  1. PC Dad says:

    Just shows that knowing the right people will get you out of trouble. Wonder how well Miss Lawless is known to the deputy?

    Sheriff Manfre – do your damn job and fire each and every one of the deputies who did not do their jobs that were involved in this fully avoidable DUI crash.

    Law enforcement is not above the law, the SAO should charge the deputies who let her go as accessories in the death of Diane Upton.

  2. FB Insider says:

    Barile failed to administer tests to the woman, who was clearly impaired and behind the wheel, and let her leave scene. Moments later she hits and kills someone? His badge should be on someone’s desk.

  3. The Truth says:

    The deputy that pulled her over should be charged as well. I don’t care if they ‘knew’ her or not, she was clearly drunk and for some reason they ABORTED the sobriety test and now someone is killed because of it. That’s shameful and disgusting.

  4. Janet Clark says:

    Hope she is held accountable, but I suppose she knows the right people and will get away with murder. Sherriffs Dept. should admit to wrong doing on their part , to. Just because a deputy is friends with someone does not mean they should get special treatment… Their choices led to a deathe and many injuries, Hope this is handled properly from now..

  5. YankeeExPat says:

    Did any of the officers involved in the initial stop of Ms. Lawless have a body camera?…. and consequentially did any who responded to fatal accident have cameras?

  6. snapperhead says:

    “At 8:30 p.m., a deputy was responding to a 911 call that had reported a reckless driver in the area of Seminole Woods. The deputy was observing suspicious activity involving Lawless’s Camry and an SUV that was behind her. Lawless was at the wheel.”

    “Due to the lack of probable cause for the initial stop, Lawless was released from the stop,” the incident report states,”

    A 911 call reporting reckless driving and observing suspicious activity isn’t enough? Find your Floriduh!

  7. confidential says:

    These two deputies are also guilty for not taking this woman in handcuffs for DUI right on the spot. Impounded her car and give a ride to her inebriated passenger back home. DUI kills and the innocent loose their lives for over these drunks.

  8. Anonymous says:

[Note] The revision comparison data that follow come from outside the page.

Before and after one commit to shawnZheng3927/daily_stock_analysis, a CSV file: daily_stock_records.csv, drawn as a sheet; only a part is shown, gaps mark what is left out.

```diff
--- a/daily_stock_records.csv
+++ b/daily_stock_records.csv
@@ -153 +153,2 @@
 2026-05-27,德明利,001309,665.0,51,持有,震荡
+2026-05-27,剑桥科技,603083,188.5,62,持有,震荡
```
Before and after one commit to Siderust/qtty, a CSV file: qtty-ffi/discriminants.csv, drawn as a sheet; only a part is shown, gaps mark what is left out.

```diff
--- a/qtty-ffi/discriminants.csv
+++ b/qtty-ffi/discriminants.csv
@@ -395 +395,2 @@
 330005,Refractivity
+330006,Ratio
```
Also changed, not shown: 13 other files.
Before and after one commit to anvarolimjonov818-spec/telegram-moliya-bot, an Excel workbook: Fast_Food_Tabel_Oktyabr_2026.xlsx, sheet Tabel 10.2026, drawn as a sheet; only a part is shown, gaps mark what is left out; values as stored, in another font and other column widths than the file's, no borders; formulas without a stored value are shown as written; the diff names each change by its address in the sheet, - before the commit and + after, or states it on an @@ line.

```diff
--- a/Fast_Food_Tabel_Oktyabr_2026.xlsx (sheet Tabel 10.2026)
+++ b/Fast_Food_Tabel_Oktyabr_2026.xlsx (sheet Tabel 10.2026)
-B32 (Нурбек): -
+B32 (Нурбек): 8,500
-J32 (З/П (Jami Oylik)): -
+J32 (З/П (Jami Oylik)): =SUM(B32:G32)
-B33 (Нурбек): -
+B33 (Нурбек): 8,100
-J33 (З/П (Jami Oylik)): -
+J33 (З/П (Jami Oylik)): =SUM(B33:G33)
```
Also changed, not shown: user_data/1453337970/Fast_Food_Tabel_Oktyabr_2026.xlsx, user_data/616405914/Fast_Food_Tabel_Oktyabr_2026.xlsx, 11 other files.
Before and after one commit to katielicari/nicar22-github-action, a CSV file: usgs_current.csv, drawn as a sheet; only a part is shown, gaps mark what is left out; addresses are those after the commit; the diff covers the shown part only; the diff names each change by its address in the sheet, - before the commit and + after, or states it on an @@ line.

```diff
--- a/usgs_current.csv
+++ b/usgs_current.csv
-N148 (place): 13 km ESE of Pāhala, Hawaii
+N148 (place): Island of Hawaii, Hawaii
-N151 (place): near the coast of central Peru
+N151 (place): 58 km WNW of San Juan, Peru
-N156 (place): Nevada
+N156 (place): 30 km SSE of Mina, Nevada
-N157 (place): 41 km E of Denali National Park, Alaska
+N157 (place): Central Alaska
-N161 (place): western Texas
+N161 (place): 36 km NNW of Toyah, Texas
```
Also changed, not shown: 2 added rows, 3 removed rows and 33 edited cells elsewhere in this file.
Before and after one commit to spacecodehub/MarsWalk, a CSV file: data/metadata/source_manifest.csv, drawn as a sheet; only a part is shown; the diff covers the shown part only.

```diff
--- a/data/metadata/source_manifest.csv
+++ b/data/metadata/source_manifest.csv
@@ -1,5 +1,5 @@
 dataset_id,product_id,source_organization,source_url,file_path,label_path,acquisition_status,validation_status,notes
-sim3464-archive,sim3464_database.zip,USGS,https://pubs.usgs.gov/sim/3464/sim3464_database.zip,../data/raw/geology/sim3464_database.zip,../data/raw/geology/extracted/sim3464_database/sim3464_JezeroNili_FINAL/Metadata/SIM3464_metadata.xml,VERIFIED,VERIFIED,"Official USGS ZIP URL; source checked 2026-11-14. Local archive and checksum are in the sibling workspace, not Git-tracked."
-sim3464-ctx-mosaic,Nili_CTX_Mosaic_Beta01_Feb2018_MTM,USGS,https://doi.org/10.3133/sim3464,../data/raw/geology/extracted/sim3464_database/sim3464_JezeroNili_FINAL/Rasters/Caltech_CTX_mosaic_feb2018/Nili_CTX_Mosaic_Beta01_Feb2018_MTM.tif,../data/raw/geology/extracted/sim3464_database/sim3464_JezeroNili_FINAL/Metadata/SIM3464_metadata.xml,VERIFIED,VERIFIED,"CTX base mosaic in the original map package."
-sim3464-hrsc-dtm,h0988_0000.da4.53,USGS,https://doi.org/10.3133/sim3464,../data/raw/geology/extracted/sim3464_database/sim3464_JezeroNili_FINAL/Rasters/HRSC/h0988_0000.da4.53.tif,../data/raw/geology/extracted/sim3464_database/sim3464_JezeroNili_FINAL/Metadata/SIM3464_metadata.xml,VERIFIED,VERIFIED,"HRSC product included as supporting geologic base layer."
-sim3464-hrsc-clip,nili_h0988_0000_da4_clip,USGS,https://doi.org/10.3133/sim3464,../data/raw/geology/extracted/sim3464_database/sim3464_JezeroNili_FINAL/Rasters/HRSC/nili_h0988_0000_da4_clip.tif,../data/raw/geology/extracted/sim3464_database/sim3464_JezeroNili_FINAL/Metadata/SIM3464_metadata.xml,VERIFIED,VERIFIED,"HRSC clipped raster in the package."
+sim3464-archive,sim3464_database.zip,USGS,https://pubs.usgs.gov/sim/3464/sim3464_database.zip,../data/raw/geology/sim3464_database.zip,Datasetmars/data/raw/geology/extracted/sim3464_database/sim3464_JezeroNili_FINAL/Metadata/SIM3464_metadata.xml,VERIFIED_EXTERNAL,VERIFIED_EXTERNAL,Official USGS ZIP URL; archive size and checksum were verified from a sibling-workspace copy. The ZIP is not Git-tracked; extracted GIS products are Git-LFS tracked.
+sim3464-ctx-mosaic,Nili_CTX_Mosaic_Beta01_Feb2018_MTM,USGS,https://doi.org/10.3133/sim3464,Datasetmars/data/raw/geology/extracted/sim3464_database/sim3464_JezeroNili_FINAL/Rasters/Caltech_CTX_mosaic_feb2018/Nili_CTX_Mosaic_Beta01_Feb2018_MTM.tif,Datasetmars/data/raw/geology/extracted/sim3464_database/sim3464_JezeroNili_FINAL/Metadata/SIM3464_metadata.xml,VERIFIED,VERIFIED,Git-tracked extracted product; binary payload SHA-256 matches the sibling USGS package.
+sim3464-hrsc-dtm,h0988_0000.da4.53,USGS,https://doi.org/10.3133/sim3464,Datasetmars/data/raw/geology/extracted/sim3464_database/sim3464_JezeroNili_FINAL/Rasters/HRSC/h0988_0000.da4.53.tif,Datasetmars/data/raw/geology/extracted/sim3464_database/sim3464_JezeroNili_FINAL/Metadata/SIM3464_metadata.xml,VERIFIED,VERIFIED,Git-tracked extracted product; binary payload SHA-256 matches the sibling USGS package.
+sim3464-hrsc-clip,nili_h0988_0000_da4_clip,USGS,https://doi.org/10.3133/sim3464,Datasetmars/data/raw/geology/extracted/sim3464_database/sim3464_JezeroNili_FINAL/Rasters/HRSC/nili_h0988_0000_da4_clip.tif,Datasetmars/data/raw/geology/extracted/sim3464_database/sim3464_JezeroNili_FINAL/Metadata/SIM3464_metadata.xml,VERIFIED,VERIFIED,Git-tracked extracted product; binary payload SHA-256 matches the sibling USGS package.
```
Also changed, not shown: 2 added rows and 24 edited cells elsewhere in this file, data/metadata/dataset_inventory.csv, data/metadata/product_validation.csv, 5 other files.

    She’s White and she’s pretty…That’s your lack of probable cause.

  9. blondee says:

    Dig deep Flagler County! I foresee a big lawsuit coming!

  10. all seeing says:

    These guys learned how to police from none other then Big Daddy Fleming. Lets wait for the Jon Dopp spin on it.

  11. Watchdog says:

    Accountability Integrity Respect

    Sheriff…. Where’s the accountability in this….. Where’s the integrity of the deputies involved…..where’s the respect for the victim.

  12. Jack D. Howell says:

    In a word pathetic! Don’t know how FCSO screwed this up. Of course some slime bag attorney will get her off even though she is guilty as sin. Trust the attorney that pulls this off will rot in hell!

  13. shark says:

    I wonder how much money the taxpayers will have to shell out for this???????????

  14. Marshall says:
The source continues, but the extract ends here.